Supernova (SN) 2018oh (ASASSN-18bt) is the first spectroscopically confirmed Type Ia supernova (SN Ia) observed in the Kepler field. The Kepler data revealed an excess emission in its early light curve, allowing us to place interesting constraints on its progenitor system. Here we present extensive optical, ultraviolet, and near-infrared photometry, as well as dense sampling of optical spectra, for this object. SN 2018oh is relatively normal in its photometric evolution, with a rise time of 18.3 ± 0.3 days and Δm 15(B) = 0.96 ± 0.03 mag, but it seems to have bluer B - V colors. We construct the "UVOIR" bolometric light curve having a peak luminosity of 1.49 × 1043 erg s-1, from which we derive a nickel mass as 0.55 ± 0.04 M o by fitting radiation diffusion models powered by centrally located 56Ni. Note that the moment when nickel-powered luminosity starts to emerge is +3.85 days after the first light in the Kepler data, suggesting other origins of the early-time emission, e.g., mixing of 56Ni to outer layers of the ejecta or interaction between the ejecta and nearby circumstellar material or a nondegenerate companion star. The spectral evolution of SN 2018oh is similar to that of a normal SN Ia but is characterized by prominent and persistent carbon absorption features. The C ii features can be detected from the early phases to about 3 weeks after the maximum light, representing the latest detection of carbon ever recorded in an SN Ia. This indicates that a considerable amount of unburned carbon exists in the ejecta of SN 2018oh and may mix into deeper layers.

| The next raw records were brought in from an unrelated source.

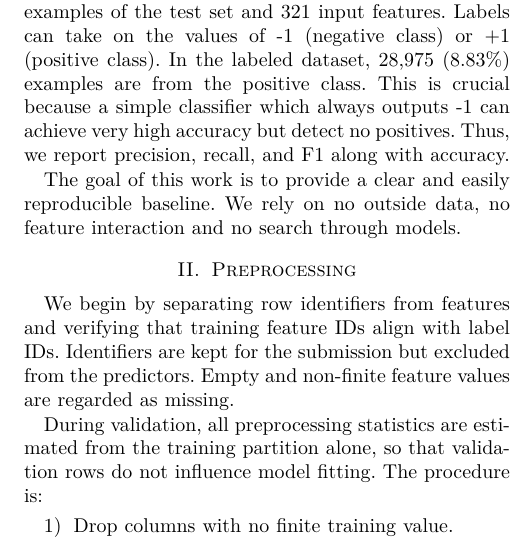
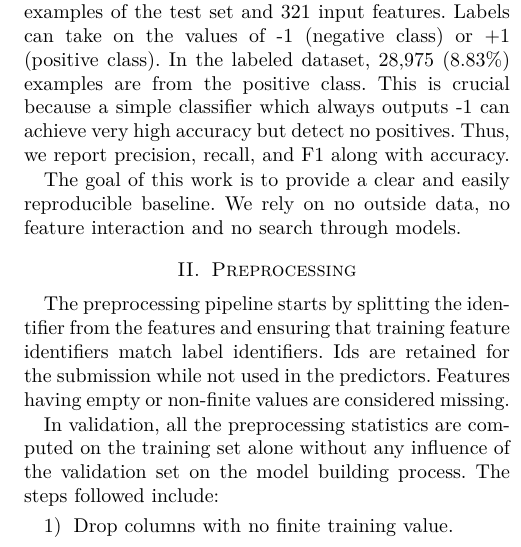
Before and after one commit to jojkata9/epfl-ml-project1, a LaTeX paper (report/main.tex): part of one column of page 1 of 2, cut so that both start at the same text. Compiled offline with pdfLaTeX.

Commit message:
Update report text and PDF

```diff
--- a/report/main.tex
+++ b/report/main.tex
@@ -26,14 +26,14 @@ The labeled dataset has 328,135 examples, 109,379 examples of the test set and 3
 The goal of this work is to provide a clear and easily reproducible baseline. We rely on no outside data, no feature interaction and no search through models.
 
 \section{Preprocessing}
-We begin by separating row identifiers from features and verifying that training
-feature IDs align with label IDs. Identifiers are kept for the submission but
-excluded from the predictors. Empty and non-finite feature values are regarded
-as missing.
+The preprocessing pipeline starts by splitting the identifier from the features and ensuring
+that training feature identifiers match label identifiers. Ids are retained for the
+submission while not used in the predictors. Features having empty or non-finite
+values are considered missing.
 
-During validation, all preprocessing statistics are estimated from the training
-partition alone, so that validation rows do not influence model fitting. The
-procedure is:
+In validation, all the preprocessing statistics are computed on the training set
+alone without any influence of the validation set on the model building process.
+The steps followed include:
 \begin{enumerate}
 \item Drop columns with no finite training value.
 \item Impute missing entries with the median of the column's finite training values.
```
Also changed, not shown: report.pdf.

- supernovae: general
- supernovae: individual (SN 2018oh)